Some days back, the hackers.mu team made our first video stream on Youtube about Modem Insecurity in Mauritius. We received several feedbacks from the public, friends and local medias about the issue raised. Upon further research I noticed that there are several countries including Vietnam, China amongst others are in the same problematic situation as they are using the same Huawei modem. More and more vulnerabilities are now being faced by the end users. Users aware of the issue can mitigate it from their side whilst others are still in the dark.

On Friday, the 20th of October 2017, another video stream was carried out by the hackers.mu team alongside other friends and professionals.
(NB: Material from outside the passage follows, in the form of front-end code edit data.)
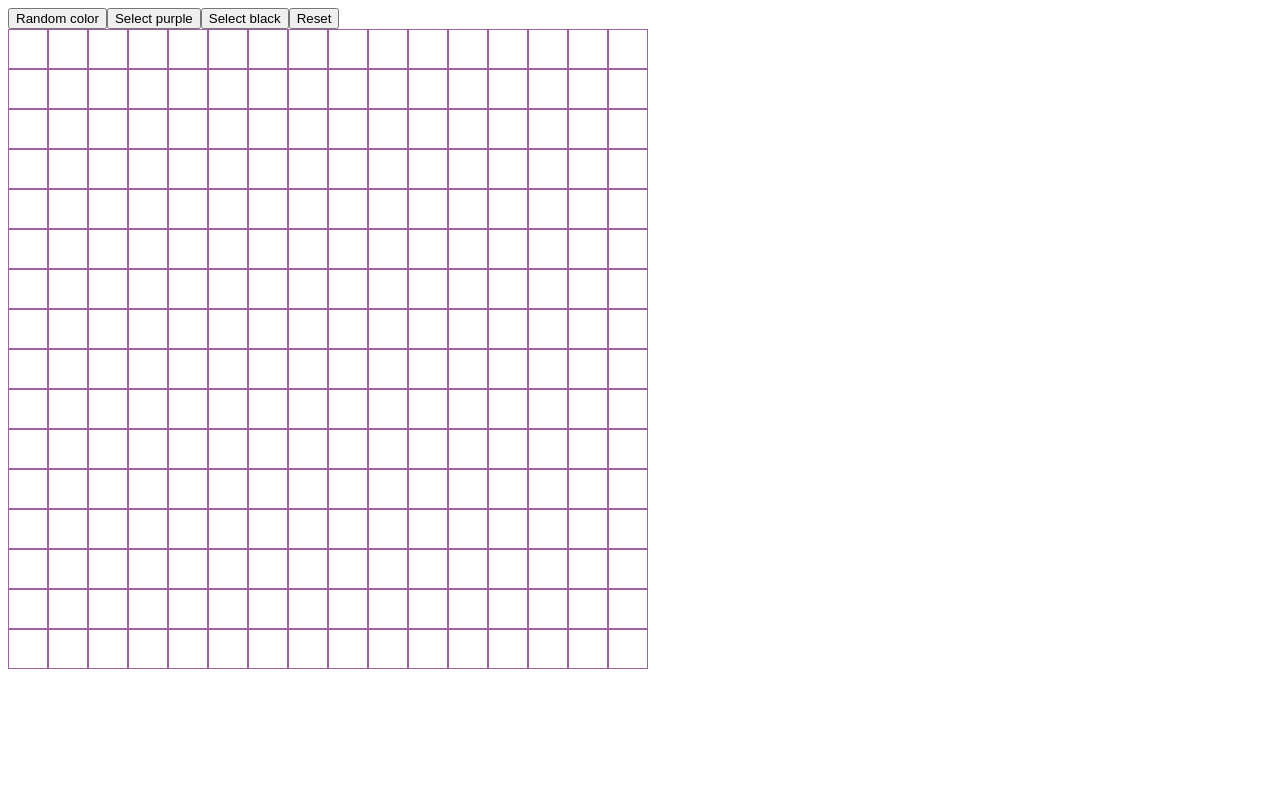
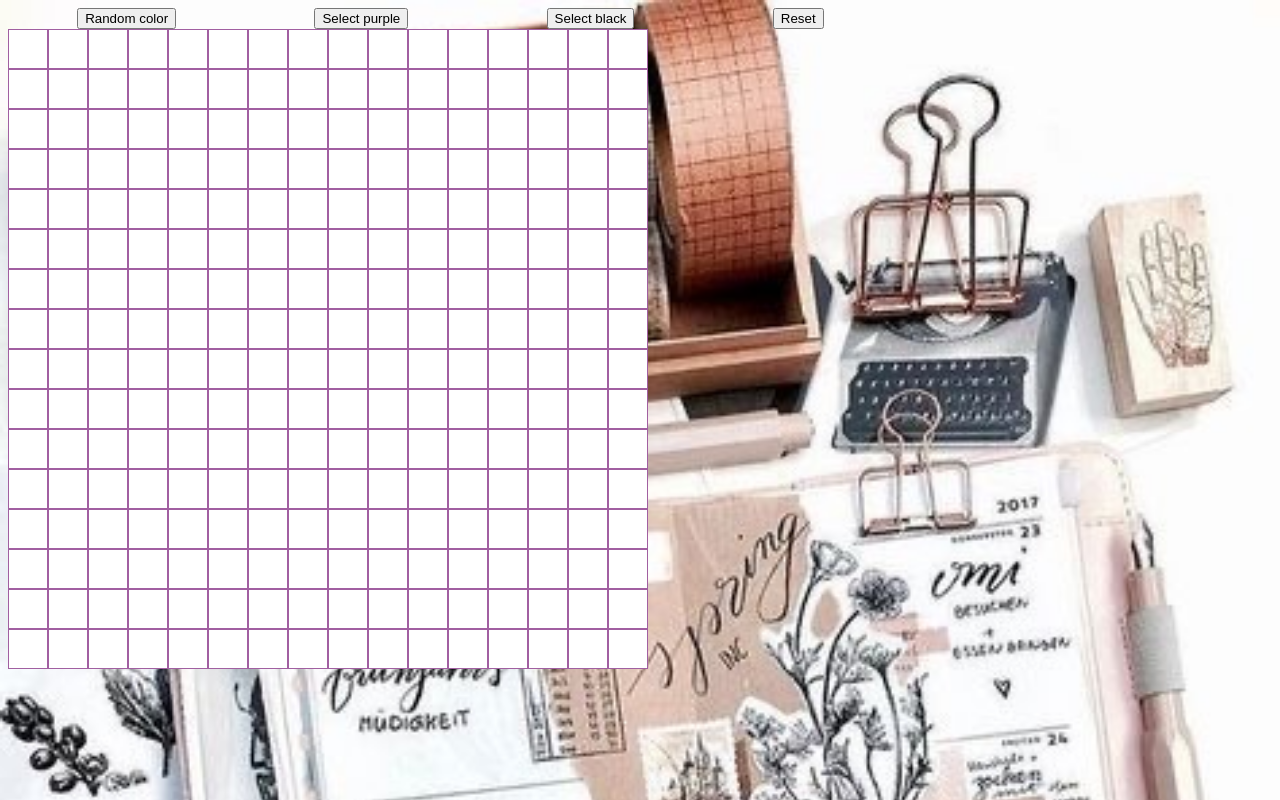
Before and after one commit to Julia-Konoval/Etch-a-sketch, a plain HTML site: page index.html in a window 1280 px wide. Both pictures are taken after a click on the button "Reset". Drawn offline with Linux system fonts and the light colour scheme.

Commit message:
bg image applied

```diff
--- a/script.js
+++ b/script.js
@@ -6,18 +6,22 @@ const buttonContainer = document.createElement("div");
 buttonContainer.className = "buttonContainer";
 
 const randomColorBtn = document.createElement("button");
+// randomColorBtn.className("btn");
 randomColorBtn.textContent = "Random color";
 buttonContainer.appendChild(randomColorBtn);
 
 const purpleBtn = document.createElement("button");
+// purpleBtn.className("btn");
 purpleBtn.textContent = "Select purple";
 buttonContainer.appendChild(purpleBtn);
 
 const blackBtn = document.createElement("button");
+// blackBtn.className("btn");
 blackBtn.textContent = "Select black";
 buttonContainer.appendChild(blackBtn);
 
 const resetBtn = document.createElement("button");
+// resetBtn.className('btn');
 resetBtn.textContent = "Reset";
 buttonContainer.appendChild(resetBtn);
 
@@ -54,8 +58,14 @@ function createGrid(rows, cols) {
         cell.style.background = "black";
       };
     });
+
     resetBtn.addEventListener("click", function () {
-      container.style.background = "white";
+      let gridContainer = document.querySelector(".gridContainer");
+      const gridItems = Array.from(document.querySelectorAll(".cell"));
+      gridItems.forEach((i) => (i.style["background-color"] = "white"));
+      // while (gridContainer.firstChild) {
+      //   gridContainer.removeChild(gridContainer.lastChild);
+      // }
     });
   }
 }
--- a/style.css
+++ b/style.css
@@ -1,6 +1,14 @@
 :root {
   --grid-rows: 1;
   --grid-cols: 1;
+}
+body {
+  background-image: url("notebook.JPG");
+  background-attachment: fixed;
+  background-size: cover;
+  height: 500px;
+  background-repeat: no-repeat;
+  /* min-height: 100%; */
 }
 .gridContainer {
   display: grid;
@@ -15,3 +23,8 @@
 .cell.hover {
   background: blue;
 } */
+.buttonContainer {
+  width: 70%;
+  display: flex;
+  justify-content: space-around;
+}
```
Also changed, not shown: notebook.JPG (added).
We started with a short introduction from everybody in the videostream.

We had Billal, Codarren, Edriss, Irshaad, Logan, Kifah, Selven, Rahul, Yash and myself (Nitin) participating in the video stream. You can view the VideoStream here:

Our agenda was as follows:

  • An introduction from participants
  • Huawei’s acceptance of upgrading Dnsmasq
  • Other discoveries in the Huawei modem
  • Implication of Krack attack
  • Understanding of the mitigation techniques on Krack attack
  • Everyone’s perspective about the vulnerabilities on the Huawei modem

Other sources talking about hackers.mu‘s insecurity detection on the Huawei modem

Hackers.mu VideoStream #1 : Modem Insecurity in Mauritius

On Tuesday the 17th of October 2017, the hackers.mu team had a public podcast on Modem Insecurity in Mauritius. Fifteen minutes after the start of the broadcast, there were already about 30 views from the public. We had over Keshav Purdassea, a student in cybersecurity as guest to ask questions. We also had people asking questions on the Facebook hackers.mu public group.

Logan from hackers.mu made a smart introduction during the podcast about its goal which is informing the public about the vulnerabilities found in Huawei Modem. You can view the video which has been uploaded on youtube here :

Codarren from hackers.mu laid emphasis on several interesting points such as the state of Dnsmasq. He also gave some interesting hints to launch commands on the router which is not similar like a usual Linux Box. He explained how all processes are running as root including Dnsmasq. Codarren recently had a conversation with engineers from Huawei and it’s quite obvious that Dnsmasq is also doing DNS. It was recommended to run Dnsmasq as a non-root user which is one of the best practice in any Linux Box. Someone can craft a DNS packet and run this on the modem with the intention to control it remotely. This security risk needs to be reviewed again.

 

In addition, I made a brief introduction on the preliminary precaution that can be taken to minimise impact such as deactivating Telnet or even SSH on the router. We also noticed how it’s possible to download the configuration file and decrypt it. All passwords can be seen clearly on the configuration files. The binary aescrypt2_huawei can be downloaded from the hackers.mu Facebook group. Here are the steps to be followed to decrypt it :

1.Use the following command to decrypt it :

[[email protected] ~]# ./aescrypt2_huawei 1 hw_ctree.xml decode.xml

2. To re-encode use the following command:

[[email protected] ~]# ./aescrypt2_huawei 0 decode.xml hw_ctree.xml

3. At line 1022, You can find the web interface password

1022 <X_HW_WebUserInfoInstance InstanceID="2" UserName="telecomadmin" Password="402931e04c03e24d360477a9f90b9eb15777e154360f06228be15c37679016ef" UserLevel="0" Enable="1" ModifyPass wordFlag="0" PassMode="2"/>

We also had Yash Paupiah, President of the UOM Computer Club who made a sensitive point regarding as to whether the patch was supposed to come from Mauritius Telecom or Huawei. After some research, we noticed that there was no patch from Huawei itself.

The whole team of hackers.mu and myself invite you to join our Facebook group and Twitter to keep in touch for our oncoming Live podcasts, Hackathons, Public events etc..

Other bloggers on the Podcast: